» **Task item**
The material below must be output exactly, line for line.
*** Opening of Data for this exercise ***
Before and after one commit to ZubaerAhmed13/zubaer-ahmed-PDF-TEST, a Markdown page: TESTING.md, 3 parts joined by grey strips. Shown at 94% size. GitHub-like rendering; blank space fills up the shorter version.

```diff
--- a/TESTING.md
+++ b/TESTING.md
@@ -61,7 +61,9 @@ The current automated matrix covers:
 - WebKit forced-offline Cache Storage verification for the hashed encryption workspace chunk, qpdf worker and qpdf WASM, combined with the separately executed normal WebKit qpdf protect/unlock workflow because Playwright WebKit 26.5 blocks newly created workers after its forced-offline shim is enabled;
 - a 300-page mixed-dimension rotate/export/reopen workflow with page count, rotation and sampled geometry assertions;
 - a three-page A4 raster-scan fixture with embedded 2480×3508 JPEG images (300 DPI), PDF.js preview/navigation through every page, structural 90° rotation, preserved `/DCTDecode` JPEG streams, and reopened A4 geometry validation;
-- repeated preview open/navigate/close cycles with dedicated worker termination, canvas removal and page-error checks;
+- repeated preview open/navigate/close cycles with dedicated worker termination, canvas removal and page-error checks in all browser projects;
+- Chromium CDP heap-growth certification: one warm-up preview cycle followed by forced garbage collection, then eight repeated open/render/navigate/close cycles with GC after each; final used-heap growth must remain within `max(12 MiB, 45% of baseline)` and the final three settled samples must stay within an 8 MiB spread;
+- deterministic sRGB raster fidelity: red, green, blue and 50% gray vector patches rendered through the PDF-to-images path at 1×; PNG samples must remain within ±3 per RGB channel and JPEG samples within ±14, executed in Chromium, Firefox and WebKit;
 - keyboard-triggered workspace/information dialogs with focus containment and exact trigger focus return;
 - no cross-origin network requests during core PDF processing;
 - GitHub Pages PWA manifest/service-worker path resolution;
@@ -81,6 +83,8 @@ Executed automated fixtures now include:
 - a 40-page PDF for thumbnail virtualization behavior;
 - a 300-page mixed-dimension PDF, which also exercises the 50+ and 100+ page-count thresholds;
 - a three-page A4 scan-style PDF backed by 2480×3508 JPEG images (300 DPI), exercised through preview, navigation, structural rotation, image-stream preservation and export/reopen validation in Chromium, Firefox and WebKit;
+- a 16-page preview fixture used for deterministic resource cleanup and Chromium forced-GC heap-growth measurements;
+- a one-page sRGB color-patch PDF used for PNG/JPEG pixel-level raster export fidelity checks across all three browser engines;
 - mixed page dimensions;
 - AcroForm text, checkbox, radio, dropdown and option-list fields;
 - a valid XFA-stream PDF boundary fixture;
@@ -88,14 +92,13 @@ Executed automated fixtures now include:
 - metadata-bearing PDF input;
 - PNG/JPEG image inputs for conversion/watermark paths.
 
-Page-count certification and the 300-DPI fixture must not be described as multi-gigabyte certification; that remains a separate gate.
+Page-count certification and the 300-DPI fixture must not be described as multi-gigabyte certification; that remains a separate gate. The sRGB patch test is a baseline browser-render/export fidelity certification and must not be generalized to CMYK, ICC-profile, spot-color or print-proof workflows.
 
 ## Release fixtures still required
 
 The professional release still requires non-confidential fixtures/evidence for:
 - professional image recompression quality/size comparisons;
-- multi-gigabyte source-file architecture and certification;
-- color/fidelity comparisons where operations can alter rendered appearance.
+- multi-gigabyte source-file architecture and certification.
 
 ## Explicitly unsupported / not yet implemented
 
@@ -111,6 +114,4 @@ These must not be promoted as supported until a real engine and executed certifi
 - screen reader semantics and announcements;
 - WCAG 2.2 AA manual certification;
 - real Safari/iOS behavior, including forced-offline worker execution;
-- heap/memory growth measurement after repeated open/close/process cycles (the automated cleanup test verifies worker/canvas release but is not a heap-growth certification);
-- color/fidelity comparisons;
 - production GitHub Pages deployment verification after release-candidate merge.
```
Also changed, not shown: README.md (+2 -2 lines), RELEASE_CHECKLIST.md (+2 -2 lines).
*** Close of Data for this exercise ***
» **Result of this exercise**
Before and after one commit to ZubaerAhmed13/zubaer-ahmed-PDF-TEST, a Markdown page: TESTING.md, 3 parts joined by grey strips. Shown at 94% size. GitHub-like rendering; blank space fills up the shorter version.

```diff
--- a/TESTING.md
+++ b/TESTING.md
@@ -61,7 +61,9 @@ The current automated matrix covers:
 - WebKit forced-offline Cache Storage verification for the hashed encryption workspace chunk, qpdf worker and qpdf WASM, combined with the separately executed normal WebKit qpdf protect/unlock workflow because Playwright WebKit 26.5 blocks newly created workers after its forced-offline shim is enabled;
 - a 300-page mixed-dimension rotate/export/reopen workflow with page count, rotation and sampled geometry assertions;
 - a three-page A4 raster-scan fixture with embedded 2480×3508 JPEG images (300 DPI), PDF.js preview/navigation through every page, structural 90° rotation, preserved `/DCTDecode` JPEG streams, and reopened A4 geometry validation;
-- repeated preview open/navigate/close cycles with dedicated worker termination, canvas removal and page-error checks;
+- repeated preview open/navigate/close cycles with dedicated worker termination, canvas removal and page-error checks in all browser projects;
+- Chromium CDP heap-growth certification: one warm-up preview cycle followed by forced garbage collection, then eight repeated open/render/navigate/close cycles with GC after each; final used-heap growth must remain within `max(12 MiB, 45% of baseline)` and the final three settled samples must stay within an 8 MiB spread;
+- deterministic sRGB raster fidelity: red, green, blue and 50% gray vector patches rendered through the PDF-to-images path at 1×; PNG samples must remain within ±3 per RGB channel and JPEG samples within ±14, executed in Chromium, Firefox and WebKit;
 - keyboard-triggered workspace/information dialogs with focus containment and exact trigger focus return;
 - no cross-origin network requests during core PDF processing;
 - GitHub Pages PWA manifest/service-worker path resolution;
@@ -81,6 +83,8 @@ Executed automated fixtures now include:
 - a 40-page PDF for thumbnail virtualization behavior;
 - a 300-page mixed-dimension PDF, which also exercises the 50+ and 100+ page-count thresholds;
 - a three-page A4 scan-style PDF backed by 2480×3508 JPEG images (300 DPI), exercised through preview, navigation, structural rotation, image-stream preservation and export/reopen validation in Chromium, Firefox and WebKit;
+- a 16-page preview fixture used for deterministic resource cleanup and Chromium forced-GC heap-growth measurements;
+- a one-page sRGB color-patch PDF used for PNG/JPEG pixel-level raster export fidelity checks across all three browser engines;
 - mixed page dimensions;
 - AcroForm text, checkbox, radio, dropdown and option-list fields;
 - a valid XFA-stream PDF boundary fixture;
@@ -88,14 +92,13 @@ Executed automated fixtures now include:
 - metadata-bearing PDF input;
 - PNG/JPEG image inputs for conversion/watermark paths.
 
-Page-count certification and the 300-DPI fixture must not be described as multi-gigabyte certification; that remains a separate gate.
+Page-count certification and the 300-DPI fixture must not be described as multi-gigabyte certification; that remains a separate gate. The sRGB patch test is a baseline browser-render/export fidelity certification and must not be generalized to CMYK, ICC-profile, spot-color or print-proof workflows.
 
 ## Release fixtures still required
 
 The professional release still requires non-confidential fixtures/evidence for:
 - professional image recompression quality/size comparisons;
-- multi-gigabyte source-file architecture and certification;
-- color/fidelity comparisons where operations can alter rendered appearance.
+- multi-gigabyte source-file architecture and certification.
 
 ## Explicitly unsupported / not yet implemented
 
@@ -111,6 +114,4 @@ These must not be promoted as supported until a real engine and executed certifi
 - screen reader semantics and announcements;
 - WCAG 2.2 AA manual certification;
 - real Safari/iOS behavior, including forced-offline worker execution;
-- heap/memory growth measurement after repeated open/close/process cycles (the automated cleanup test verifies worker/canvas release but is not a heap-growth certification);
-- color/fidelity comparisons;
 - production GitHub Pages deployment verification after release-candidate merge.
```
Also changed, not shown: README.md (+2 -2 lines), RELEASE_CHECKLIST.md (+2 -2 lines).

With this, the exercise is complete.